The charity has faced a credibility crisis with the public since a woman calling herself Guo Meimei claimed to be the manager of the 'Red Cross Chamber of Commerce' on her microblog while flaunting her luxury cars and designer handbags. Although police said that Guo's post was a hoax, the society was nonetheless heavily criticised for a lack of transparency in its operations and accounting procedures. While the Red Cross Chamber of Commerce does not exist, the scandal has raised suspicions about the society's relations with businesses.
Wang Rupeng, the charity's secretary general, said this month that the Guo Meimei incident had put the entire organisation, including its headquarters and branches across the country, under pressure from the authorities, public and media.
The society's website allows the public to trace whether their donations have been received, but does not list the projects to which they have been allocated.

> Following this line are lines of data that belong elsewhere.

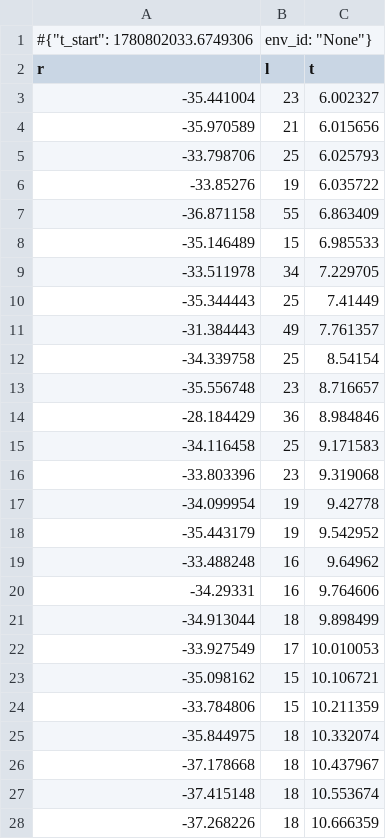
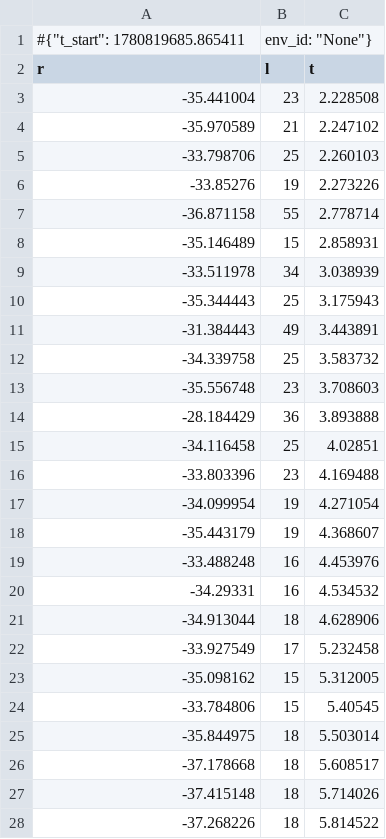
Before and after one commit to Ma-mingliang/HRRL2-test-test, a CSV file: model/train_logs/monitor.csv, drawn as a sheet; only a part is shown; the diff covers the shown part only.

```diff
--- a/model/train_logs/monitor.csv
+++ b/model/train_logs/monitor.csv
@@ -1,28 +1,28 @@
-#{"t_start": 1780802033.6749306, "env_id": "None"}
+#{"t_start": 1780819685.865411, "env_id": "None"}
 r,l,t
--35.441004,23,6.002327
--35.970589,21,6.015656
--33.798706,25,6.025793
--33.85276,19,6.035722
--36.871158,55,6.863409
--35.146489,15,6.985533
--33.511978,34,7.229705
--35.344443,25,7.41449
--31.384443,49,7.761357
--34.339758,25,8.54154
--35.556748,23,8.716657
--28.184429,36,8.984846
--34.116458,25,9.171583
--33.803396,23,9.319068
--34.099954,19,9.42778
--35.443179,19,9.542952
--33.488248,16,9.64962
--34.29331,16,9.764606
--34.913044,18,9.898499
--33.927549,17,10.010053
--35.098162,15,10.106721
--33.784806,15,10.211359
--35.844975,18,10.332074
--37.178668,18,10.437967
--37.415148,18,10.553674
--37.268226,18,10.666359
+-35.441004,23,2.228508
+-35.970589,21,2.247102
+-33.798706,25,2.260103
+-33.85276,19,2.273226
+-36.871158,55,2.778714
+-35.146489,15,2.858931
+-33.511978,34,3.038939
+-35.344443,25,3.175943
+-31.384443,49,3.443891
+-34.339758,25,3.583732
+-35.556748,23,3.708603
+-28.184429,36,3.893888
+-34.116458,25,4.02851
+-33.803396,23,4.169488
+-34.099954,19,4.271054
+-35.443179,19,4.368607
+-33.488248,16,4.453976
+-34.29331,16,4.534532
+-34.913044,18,4.628906
+-33.927549,17,5.232458
+-35.098162,15,5.312005
+-33.784806,15,5.40545
+-35.844975,18,5.503014
+-37.178668,18,5.608517
+-37.415148,18,5.714026
+-37.268226,18,5.814522
```
Also changed, not shown: 30 added rows and 73 edited cells elsewhere in this file, model/stage1_angle_error.csv, 10 other files.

Three weeks ago the society pledged on its microblog to make public the details of its donations, financial management, procurement, spending and allocation.
Some members of the public have greeted the charity's promises with scepticism. 'It's been such a long time since the Yushu quake, but you still haven't figured out details of the donations,' one internet user said on the organisation's website. 'Your forthcoming 'information platform' is just meant to clean up your image.'
Following the high-speed-train crash in Wenzhou on Saturday that killed 40 people, the society sent a total of 450,000 yuan (HK$545,000) to the families of the dead and the injured, and for follow-up treatment for disabled victims.
In the latest scandal to embroil the charity, its subsidiary the China Red Cross Foundation was accused by the daily China Business News last week of teaming up with developers to buy land cheaply in the name of building low-cost housing for disadvantaged senior citizens, when the properties were actually lavish flats sold as commercial housing.